By Devin Watkins

The Pontifical Commission for the Protection of Minors is holding a conference to assist Church leaders in safeguarding her most vulnerable members.

The 4-day event, taking place from 19-22 September in the Polish capital of Warsaw, gathers Catholic representatives from across Central and Eastern Europe.

According to a consultant for the Pontifical Commission and one of the event’s organizers, the conference’s goal is to “show that the Church has to engage and commit in the protection of minors and other vulnerable people in any place or region of the world.”

Fr. Hans Zollner, SJ, the Director of the Institute of Anthropology and the “Safeguarding Institute” at the Pontifical Gregorian University, spoke to Vatican News about the Warsaw conference.

Special regional history

The Jesuit priest expressed his satisfaction that the Church in Central and Eastern Europe is hosting a major conference on safeguarding.

The region, he said, “has a special history, since the Churches there have been under siege for decades under the reign of communism, and there has certainly been some difficulties there in dealing openly with criticism, with wrongdoing, and with handling cases of abuse.”
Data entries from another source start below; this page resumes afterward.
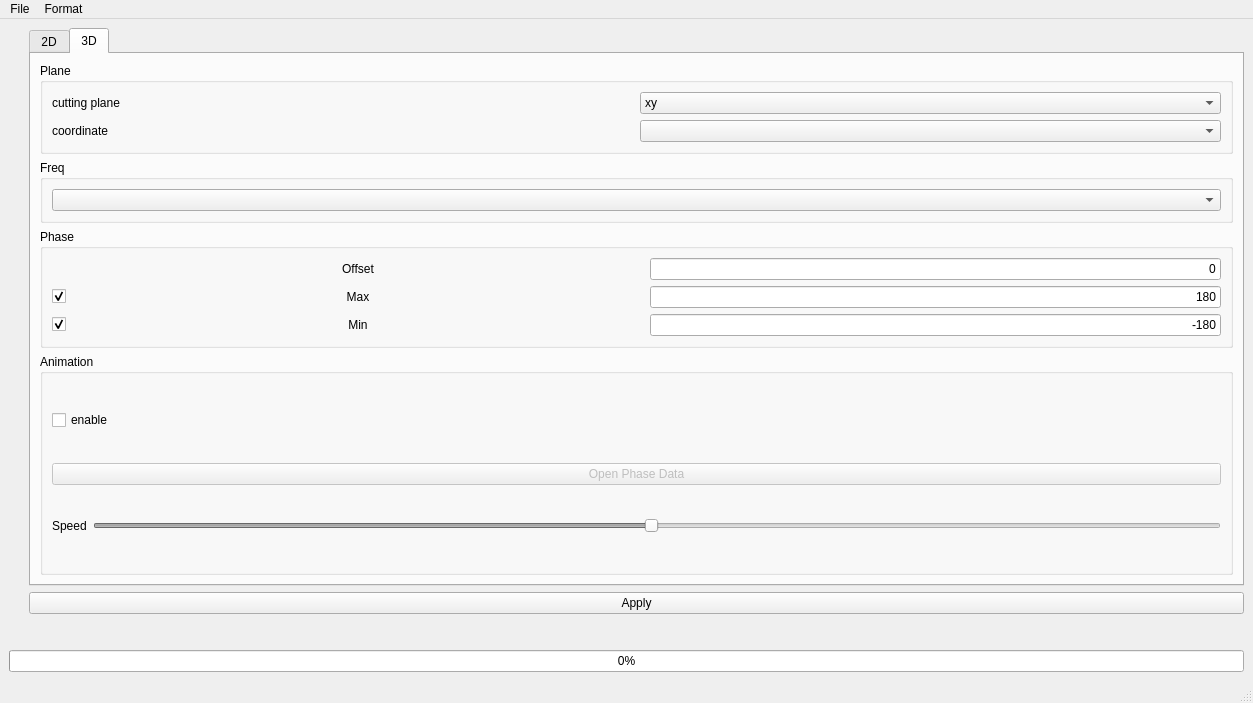
Above: ui/main_window.ui from yn4k4nishi/aemwel_viewer before the change. Below: the same form after it.
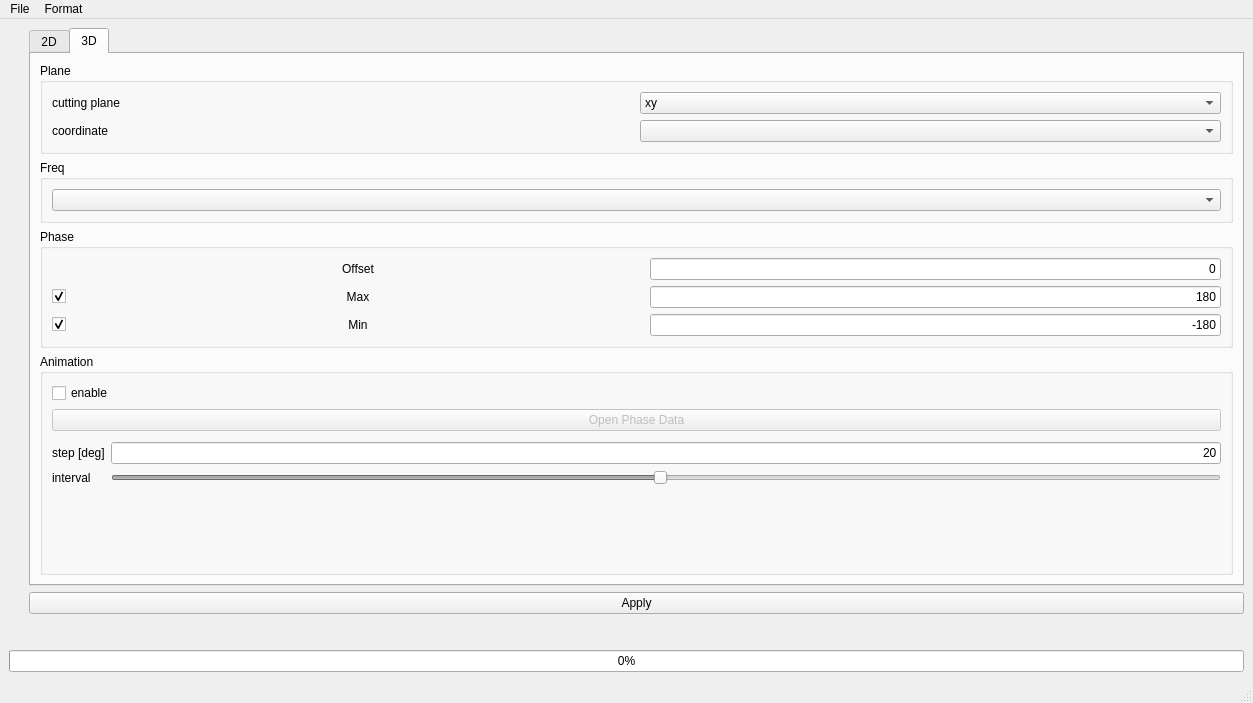
That is the form after the change.

Commit message: :+1: Update : interval form

```diff
--- a/ui/main_window.ui
+++ b/ui/main_window.ui
@@ -354,21 +354,50 @@
                 </widget>
                </item>
                <item>
-                <layout class="QHBoxLayout" name="horizontalLayout">
-                 <item>
+                <layout class="QFormLayout" name="formLayout_2">
+                 <property name="topMargin">
+                  <number>5</number>
+                 </property>
+                 <property name="bottomMargin">
+                  <number>5</number>
+                 </property>
+                 <item row="0" column="0">
+                  <widget class="QLabel" name="label_6">
+                   <property name="text">
+                    <string>step [deg]</string>
+                   </property>
+                  </widget>
+                 </item>
+                 <item row="0" column="1">
+                  <widget class="QLineEdit" name="lineEdit_ani_interval">
+                   <property name="text">
+                    <string>20</string>
+                   </property>
+                   <property name="alignment">
+                    <set>Qt::AlignRight|Qt::AlignTrailing|Qt::AlignVCenter</set>
+                   </property>
+                  </widget>
+                 </item>
+                 <item row="1" column="0">
                   <widget class="QLabel" name="label_5">
                    <property name="text">
-                    <string>Speed</string>
+                    <string>interval</string>
                    </property>
                   </widget>
                  </item>
-                 <item>
+                 <item row="1" column="1">
                   <widget class="QSlider" name="horizontalSlider_speed">
                    <property name="enabled">
                     <bool>false</bool>
                    </property>
+                   <property name="minimum">
+                    <number>1</number>
+                   </property>
+                   <property name="maximum">
+                    <number>100</number>
+                   </property>
                    <property name="sliderPosition">
-                    <number>49</number>
+                    <number>50</number>
                    </property>
                    <property name="orientation">
                     <enum>Qt::Horizontal</enum>
```
The commit also changes 1 other file.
Listen to the full interview

Difficult topic to talk about

Fr. Zollner admitted that the topic of sexuality is one that many people in cultures throughout the world have difficulty discussing openly, even with close family members.

“People don’t feel very comfortable speaking about sexuality,” he said, “let alone sexual misbehavior, and let alone sexual misbehavior of authority figures like priests, religious, and other people within the Church.”

Central and Eastern Europe is not different in that regard, he added.

However, the region’s history sets an additional dampener on people’s ability to speak about and report abuse.

“The communists were certainly spying on people, and the Church was a stronghold of freedom,” said Fr. Zollner. “But, you could retain that freedom only if you didn’t really trust the authorities and law enforcement.”

Mistrust of the state

People who grew up in the Eastern Bloc knew they were “the enemy to the government and law enforcement”.

The justice system was not independent, and the media was inclined to enhance any stories about allegations of misconduct in the Church.

Another aspect that is often overlooked, according to Fr. Zollner, is that psychology and psychiatry were employed to punish those who opposed the communist government.

“They were sent to so-called ‘psychiatry clinics’, but sometimes they were just used to imprison people and to torture them.”

These many elements of repression led the people in Eastern and Central Europe to mistrust state authorities, the media, and psychiatry.

Steps forward

Fr. Zollner went on to say that the safeguarding conference in Warsaw is hoping to confront these challenges and set up a “Country Report”.

“We would expect each nation’s Bishops’ Conference to produce an annual report on their dealing with cases, the number of allegations, and the proceedings against those who have been accused.”

Several other nations around the world have already set up such annual reports, and the Commission for the Protection of Minors is hoping to see the Bishops in Eastern and Central Europe implement a similar mechanism.

Fr. Zollner pointed out that the “situation in every country is very different.” Some are majority Catholic countries, like Slovakia, Croatia, and Poland, while others have tiny Catholic minorities, such as Albania or Bulgaria.

These differences mean the financial and personnel resources available to local Churches vary widely across the region, as well as the cultural attitudes toward speaking out about sexuality and sexual abuse.

A long journey toward a change of mentality

Despite the wide range of situations facing the Church in Central and Eastern Europe, much has already been done regarding the protection of minors and vulnerable adults, according to Fr. Zollner.

“All the Bishops’ Conferences—to the best of my knowledge—have established their proper guidelines for dealing with cases and for promoting safeguarding,” he said.

One keynote address at the Warsaw conference will highlight the Catholic academic institutions which have begun to address the safeguarding of minors in their curricula.

Some of those universities are already offering courses on the topic, of which some are prepared in collaboration with the Institute of Anthropology, which Fr. Zollner heads up at the Pontifical Gregorian University.

Those offering safeguarding courses include the Catholic Universities in Ukraine at Lviv, in Croatia at Zagreb, and in Slovakia at Ružomberok.

Though much has been done, concluded Fr. Zollner, “we have to acknowledge that this will be a long journey, but there are already some people and institutions that are already working toward a change of mentality and for the implementation of effective measures against abuse.”